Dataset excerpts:
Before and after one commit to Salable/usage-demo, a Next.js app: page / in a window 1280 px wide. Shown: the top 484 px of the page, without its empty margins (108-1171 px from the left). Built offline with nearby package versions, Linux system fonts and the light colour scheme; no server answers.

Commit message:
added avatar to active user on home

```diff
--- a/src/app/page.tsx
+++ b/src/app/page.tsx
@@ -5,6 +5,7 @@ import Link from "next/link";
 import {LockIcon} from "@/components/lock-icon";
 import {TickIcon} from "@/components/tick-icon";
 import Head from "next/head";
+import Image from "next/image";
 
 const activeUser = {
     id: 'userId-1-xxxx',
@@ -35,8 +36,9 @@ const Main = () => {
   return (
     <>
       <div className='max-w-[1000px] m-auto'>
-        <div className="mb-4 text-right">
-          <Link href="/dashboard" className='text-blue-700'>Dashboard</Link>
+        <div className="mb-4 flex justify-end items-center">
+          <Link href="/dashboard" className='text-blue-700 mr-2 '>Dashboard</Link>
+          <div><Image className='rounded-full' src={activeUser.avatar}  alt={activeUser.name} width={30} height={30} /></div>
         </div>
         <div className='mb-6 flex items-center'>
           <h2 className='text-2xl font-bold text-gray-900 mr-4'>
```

--

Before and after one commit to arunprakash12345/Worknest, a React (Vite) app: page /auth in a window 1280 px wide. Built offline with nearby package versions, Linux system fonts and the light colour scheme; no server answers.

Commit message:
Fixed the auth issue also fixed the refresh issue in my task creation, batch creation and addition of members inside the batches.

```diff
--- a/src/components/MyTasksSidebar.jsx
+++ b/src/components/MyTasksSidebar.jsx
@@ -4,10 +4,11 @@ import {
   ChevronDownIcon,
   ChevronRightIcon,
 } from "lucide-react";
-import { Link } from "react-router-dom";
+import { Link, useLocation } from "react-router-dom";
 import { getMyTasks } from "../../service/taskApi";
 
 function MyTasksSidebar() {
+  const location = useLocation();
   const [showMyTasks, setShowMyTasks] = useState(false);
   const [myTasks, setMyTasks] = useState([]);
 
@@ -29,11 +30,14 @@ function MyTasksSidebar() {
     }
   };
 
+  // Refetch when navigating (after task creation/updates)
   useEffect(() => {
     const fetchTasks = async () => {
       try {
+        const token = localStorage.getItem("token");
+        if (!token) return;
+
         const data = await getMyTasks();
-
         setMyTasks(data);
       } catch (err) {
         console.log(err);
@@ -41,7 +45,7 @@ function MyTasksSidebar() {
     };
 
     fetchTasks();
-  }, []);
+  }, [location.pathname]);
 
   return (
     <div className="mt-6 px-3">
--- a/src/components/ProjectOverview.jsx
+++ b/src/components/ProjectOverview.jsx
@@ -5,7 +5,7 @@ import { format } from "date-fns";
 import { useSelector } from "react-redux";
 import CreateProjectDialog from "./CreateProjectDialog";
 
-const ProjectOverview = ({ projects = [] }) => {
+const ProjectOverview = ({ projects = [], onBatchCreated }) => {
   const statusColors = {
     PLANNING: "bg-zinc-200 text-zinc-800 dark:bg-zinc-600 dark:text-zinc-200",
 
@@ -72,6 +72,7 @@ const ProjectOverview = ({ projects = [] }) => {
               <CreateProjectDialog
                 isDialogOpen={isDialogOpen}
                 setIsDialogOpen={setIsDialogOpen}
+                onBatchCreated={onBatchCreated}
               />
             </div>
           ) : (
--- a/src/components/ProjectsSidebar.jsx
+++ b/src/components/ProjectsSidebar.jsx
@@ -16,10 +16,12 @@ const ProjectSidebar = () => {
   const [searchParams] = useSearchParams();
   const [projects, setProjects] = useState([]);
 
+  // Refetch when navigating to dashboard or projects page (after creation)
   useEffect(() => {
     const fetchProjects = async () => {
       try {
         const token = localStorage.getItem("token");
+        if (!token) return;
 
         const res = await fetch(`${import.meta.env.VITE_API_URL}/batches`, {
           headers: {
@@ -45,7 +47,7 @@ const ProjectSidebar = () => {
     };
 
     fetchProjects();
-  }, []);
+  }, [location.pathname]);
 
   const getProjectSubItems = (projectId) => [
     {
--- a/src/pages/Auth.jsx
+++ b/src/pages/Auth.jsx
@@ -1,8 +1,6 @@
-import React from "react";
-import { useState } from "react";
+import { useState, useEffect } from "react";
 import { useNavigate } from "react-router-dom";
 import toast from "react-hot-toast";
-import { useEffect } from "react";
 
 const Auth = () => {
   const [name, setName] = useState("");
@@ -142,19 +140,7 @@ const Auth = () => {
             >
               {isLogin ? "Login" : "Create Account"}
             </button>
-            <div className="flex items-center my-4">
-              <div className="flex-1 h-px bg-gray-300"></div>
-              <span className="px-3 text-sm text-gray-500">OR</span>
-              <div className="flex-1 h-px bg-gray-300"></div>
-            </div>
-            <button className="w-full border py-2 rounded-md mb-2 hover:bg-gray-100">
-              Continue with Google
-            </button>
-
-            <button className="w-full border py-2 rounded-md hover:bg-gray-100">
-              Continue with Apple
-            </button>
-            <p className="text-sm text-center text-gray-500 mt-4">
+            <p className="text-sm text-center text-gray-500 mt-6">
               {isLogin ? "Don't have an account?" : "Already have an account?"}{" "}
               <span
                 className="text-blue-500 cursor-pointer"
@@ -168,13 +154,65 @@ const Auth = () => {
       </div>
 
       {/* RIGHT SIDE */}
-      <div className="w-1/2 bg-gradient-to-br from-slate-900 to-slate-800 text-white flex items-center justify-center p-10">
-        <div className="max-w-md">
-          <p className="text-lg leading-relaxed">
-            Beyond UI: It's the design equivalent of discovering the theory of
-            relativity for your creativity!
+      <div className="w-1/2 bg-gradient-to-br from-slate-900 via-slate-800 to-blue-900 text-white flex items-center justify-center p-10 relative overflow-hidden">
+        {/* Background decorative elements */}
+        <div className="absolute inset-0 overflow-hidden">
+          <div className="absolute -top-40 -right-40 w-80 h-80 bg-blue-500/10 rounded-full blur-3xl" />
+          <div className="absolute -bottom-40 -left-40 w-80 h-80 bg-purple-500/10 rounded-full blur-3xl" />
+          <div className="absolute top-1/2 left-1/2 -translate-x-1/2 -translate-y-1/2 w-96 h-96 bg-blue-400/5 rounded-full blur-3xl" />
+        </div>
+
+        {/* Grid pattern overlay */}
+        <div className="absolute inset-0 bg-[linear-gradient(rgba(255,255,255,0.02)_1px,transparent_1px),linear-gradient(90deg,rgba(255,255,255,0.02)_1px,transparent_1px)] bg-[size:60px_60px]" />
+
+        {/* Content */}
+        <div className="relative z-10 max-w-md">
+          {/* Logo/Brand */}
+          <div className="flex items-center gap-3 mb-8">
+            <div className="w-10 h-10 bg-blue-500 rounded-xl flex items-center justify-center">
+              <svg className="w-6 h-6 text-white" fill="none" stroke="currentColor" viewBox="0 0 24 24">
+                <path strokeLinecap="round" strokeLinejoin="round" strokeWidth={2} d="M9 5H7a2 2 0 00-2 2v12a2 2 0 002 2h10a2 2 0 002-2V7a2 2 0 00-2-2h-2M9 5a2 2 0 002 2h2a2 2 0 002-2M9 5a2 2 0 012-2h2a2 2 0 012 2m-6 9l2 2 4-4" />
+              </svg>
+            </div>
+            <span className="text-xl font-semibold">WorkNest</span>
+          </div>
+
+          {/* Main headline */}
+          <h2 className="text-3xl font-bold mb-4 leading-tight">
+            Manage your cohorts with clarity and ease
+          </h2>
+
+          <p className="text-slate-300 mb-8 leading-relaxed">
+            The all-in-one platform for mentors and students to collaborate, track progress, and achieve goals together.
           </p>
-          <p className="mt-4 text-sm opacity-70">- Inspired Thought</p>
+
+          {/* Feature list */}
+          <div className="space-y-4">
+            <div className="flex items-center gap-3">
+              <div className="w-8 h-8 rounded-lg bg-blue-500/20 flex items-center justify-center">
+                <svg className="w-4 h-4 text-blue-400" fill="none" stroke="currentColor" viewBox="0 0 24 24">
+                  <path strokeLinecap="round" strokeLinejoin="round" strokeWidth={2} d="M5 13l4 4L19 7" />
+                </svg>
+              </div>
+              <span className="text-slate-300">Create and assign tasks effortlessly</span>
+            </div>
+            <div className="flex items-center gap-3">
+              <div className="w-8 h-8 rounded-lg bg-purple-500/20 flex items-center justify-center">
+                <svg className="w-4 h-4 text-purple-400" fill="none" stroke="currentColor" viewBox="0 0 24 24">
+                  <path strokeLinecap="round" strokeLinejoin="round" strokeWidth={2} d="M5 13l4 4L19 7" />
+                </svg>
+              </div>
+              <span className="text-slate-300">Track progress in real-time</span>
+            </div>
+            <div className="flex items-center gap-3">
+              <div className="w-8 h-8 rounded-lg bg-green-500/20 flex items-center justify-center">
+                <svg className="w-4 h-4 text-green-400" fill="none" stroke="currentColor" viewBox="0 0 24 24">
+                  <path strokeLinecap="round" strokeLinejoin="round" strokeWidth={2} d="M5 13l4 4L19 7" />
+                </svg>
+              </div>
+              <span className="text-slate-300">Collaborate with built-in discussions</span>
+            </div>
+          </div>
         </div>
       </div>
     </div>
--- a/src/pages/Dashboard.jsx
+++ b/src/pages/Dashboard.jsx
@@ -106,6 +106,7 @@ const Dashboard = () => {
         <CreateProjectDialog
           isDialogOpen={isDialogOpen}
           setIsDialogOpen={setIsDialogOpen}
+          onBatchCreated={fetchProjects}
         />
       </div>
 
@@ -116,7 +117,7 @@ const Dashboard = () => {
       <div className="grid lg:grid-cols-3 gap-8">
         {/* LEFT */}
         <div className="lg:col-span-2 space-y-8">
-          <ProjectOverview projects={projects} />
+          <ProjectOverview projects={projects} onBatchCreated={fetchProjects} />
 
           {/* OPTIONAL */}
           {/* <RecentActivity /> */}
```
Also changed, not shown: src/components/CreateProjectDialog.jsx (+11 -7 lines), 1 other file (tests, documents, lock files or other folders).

● **Requirement**
Each line of the records that holds the word "purple" should be copied out.

● **Reply**
+          <div className="absolute -bottom-40 -left-40 w-80 h-80 bg-purple-500/10 rounded-full blur-3xl" />
+              <div className="w-8 h-8 rounded-lg bg-purple-500/20 flex items-center justify-center">
+                <svg className="w-4 h-4 text-purple-400" fill="none" stroke="currentColor" viewBox="0 0 24 24">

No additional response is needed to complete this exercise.